**Instructions to follow**.
Work out how many lines in the listing below include the word "import". Give nothing but the number.
═════ Listed records ═════
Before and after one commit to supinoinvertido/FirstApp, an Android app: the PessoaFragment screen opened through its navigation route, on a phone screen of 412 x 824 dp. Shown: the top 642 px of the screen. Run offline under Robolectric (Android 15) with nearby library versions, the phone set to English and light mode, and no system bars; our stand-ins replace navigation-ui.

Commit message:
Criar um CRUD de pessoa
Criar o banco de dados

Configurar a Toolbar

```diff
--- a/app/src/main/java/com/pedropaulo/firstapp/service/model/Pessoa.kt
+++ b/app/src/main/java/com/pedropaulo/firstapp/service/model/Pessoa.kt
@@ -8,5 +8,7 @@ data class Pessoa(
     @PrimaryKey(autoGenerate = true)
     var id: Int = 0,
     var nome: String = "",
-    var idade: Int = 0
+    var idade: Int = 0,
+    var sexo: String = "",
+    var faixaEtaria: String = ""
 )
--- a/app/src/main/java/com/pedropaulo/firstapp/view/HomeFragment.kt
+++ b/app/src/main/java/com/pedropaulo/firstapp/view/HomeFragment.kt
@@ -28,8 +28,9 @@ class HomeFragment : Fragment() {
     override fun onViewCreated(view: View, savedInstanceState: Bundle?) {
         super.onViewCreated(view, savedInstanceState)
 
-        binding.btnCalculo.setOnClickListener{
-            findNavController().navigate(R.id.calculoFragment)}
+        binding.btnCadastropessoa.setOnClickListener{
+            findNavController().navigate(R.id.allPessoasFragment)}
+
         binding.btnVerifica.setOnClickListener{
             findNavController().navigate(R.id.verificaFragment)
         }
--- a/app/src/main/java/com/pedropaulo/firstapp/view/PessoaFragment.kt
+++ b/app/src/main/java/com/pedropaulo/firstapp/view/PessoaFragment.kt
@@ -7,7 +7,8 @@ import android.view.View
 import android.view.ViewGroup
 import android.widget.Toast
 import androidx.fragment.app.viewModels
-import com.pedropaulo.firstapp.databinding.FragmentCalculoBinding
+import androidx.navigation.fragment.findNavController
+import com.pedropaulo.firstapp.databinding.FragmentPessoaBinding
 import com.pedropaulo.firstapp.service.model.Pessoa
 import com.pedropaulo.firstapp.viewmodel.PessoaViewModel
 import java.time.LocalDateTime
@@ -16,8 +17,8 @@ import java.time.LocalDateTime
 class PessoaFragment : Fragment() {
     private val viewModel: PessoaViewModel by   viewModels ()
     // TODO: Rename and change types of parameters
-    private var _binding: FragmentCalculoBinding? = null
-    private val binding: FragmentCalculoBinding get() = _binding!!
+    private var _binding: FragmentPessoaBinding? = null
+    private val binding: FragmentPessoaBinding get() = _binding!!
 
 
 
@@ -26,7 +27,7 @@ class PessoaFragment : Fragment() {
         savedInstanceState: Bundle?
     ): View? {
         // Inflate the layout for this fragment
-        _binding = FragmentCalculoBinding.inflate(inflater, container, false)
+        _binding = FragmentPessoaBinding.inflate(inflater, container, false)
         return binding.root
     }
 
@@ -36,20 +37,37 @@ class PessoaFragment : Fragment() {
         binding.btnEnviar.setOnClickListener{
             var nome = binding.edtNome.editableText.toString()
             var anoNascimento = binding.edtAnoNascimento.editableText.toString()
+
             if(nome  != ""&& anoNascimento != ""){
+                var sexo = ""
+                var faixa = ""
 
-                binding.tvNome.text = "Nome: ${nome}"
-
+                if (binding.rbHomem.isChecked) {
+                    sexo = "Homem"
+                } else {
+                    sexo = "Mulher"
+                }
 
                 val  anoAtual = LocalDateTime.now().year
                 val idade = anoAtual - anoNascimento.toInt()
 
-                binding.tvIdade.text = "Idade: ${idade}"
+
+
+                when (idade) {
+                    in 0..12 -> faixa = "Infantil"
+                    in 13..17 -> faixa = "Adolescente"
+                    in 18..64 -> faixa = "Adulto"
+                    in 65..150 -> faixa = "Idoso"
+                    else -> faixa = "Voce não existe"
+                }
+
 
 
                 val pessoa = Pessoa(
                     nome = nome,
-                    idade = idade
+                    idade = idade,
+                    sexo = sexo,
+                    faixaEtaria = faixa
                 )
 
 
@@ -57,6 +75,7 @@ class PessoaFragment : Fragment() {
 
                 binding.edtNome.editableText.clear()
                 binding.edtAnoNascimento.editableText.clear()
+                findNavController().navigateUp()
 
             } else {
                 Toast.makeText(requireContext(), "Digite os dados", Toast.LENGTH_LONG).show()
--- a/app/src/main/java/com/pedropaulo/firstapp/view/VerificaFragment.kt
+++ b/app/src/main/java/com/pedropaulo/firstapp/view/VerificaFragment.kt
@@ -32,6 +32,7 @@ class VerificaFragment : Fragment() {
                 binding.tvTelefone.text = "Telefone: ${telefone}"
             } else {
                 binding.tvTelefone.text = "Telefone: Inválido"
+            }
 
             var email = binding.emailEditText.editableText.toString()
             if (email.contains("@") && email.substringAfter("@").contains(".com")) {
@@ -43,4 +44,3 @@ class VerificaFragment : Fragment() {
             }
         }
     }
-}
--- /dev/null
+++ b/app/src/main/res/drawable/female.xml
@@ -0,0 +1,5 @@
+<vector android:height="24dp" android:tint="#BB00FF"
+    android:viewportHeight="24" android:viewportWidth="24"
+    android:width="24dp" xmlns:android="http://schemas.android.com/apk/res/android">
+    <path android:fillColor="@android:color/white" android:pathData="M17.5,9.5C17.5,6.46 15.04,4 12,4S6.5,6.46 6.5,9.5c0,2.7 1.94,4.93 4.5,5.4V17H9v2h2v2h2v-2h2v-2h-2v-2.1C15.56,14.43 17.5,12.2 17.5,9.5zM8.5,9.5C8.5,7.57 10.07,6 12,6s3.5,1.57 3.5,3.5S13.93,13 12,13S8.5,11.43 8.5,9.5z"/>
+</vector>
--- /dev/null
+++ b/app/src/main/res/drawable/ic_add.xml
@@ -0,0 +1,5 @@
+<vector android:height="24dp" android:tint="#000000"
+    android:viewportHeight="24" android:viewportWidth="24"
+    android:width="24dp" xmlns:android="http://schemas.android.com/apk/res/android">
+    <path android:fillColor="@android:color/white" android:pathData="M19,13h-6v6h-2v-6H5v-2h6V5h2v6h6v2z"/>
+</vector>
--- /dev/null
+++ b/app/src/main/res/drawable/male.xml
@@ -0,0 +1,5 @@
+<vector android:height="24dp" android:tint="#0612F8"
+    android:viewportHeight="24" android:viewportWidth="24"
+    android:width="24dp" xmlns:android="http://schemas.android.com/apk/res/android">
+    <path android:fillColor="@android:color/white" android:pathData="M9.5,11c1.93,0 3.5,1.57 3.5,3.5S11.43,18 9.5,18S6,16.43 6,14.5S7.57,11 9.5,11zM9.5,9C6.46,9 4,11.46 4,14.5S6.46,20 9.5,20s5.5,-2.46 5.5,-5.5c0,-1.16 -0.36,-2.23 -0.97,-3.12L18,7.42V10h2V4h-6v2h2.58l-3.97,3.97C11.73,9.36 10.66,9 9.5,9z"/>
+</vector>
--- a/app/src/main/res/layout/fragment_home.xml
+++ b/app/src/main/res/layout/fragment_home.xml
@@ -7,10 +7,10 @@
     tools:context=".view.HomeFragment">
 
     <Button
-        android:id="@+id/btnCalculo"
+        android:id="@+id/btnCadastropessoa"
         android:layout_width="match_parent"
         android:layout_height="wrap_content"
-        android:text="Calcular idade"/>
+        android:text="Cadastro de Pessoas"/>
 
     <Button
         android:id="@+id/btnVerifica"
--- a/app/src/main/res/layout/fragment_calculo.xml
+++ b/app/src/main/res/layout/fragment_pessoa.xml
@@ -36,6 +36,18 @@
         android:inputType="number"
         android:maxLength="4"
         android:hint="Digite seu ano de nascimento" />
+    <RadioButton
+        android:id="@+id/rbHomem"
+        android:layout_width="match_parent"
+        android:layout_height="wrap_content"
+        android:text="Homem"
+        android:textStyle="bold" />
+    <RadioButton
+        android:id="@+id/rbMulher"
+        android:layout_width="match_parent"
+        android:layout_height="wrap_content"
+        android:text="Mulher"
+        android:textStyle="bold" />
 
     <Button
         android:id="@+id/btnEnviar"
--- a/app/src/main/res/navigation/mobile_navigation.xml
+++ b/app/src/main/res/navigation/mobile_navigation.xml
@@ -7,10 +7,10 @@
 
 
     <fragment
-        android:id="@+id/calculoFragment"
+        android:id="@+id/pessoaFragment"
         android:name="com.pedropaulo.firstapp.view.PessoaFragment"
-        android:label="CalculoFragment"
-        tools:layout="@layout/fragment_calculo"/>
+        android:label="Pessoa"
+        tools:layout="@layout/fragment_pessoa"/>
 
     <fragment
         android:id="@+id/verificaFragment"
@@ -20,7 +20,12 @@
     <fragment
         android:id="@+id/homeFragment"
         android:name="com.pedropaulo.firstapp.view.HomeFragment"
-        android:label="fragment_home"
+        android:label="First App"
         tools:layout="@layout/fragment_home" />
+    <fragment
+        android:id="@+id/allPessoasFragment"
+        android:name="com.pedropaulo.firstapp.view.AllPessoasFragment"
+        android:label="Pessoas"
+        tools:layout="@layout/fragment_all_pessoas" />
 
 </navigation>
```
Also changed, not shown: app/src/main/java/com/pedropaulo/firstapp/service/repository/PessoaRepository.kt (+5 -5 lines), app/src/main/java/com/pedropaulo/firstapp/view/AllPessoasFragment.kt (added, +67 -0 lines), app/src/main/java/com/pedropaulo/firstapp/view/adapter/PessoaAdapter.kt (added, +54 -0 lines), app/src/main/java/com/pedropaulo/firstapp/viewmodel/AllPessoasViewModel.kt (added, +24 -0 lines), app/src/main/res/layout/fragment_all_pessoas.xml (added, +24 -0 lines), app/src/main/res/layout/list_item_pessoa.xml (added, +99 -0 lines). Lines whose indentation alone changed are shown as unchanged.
═════
**Result of the task**.
11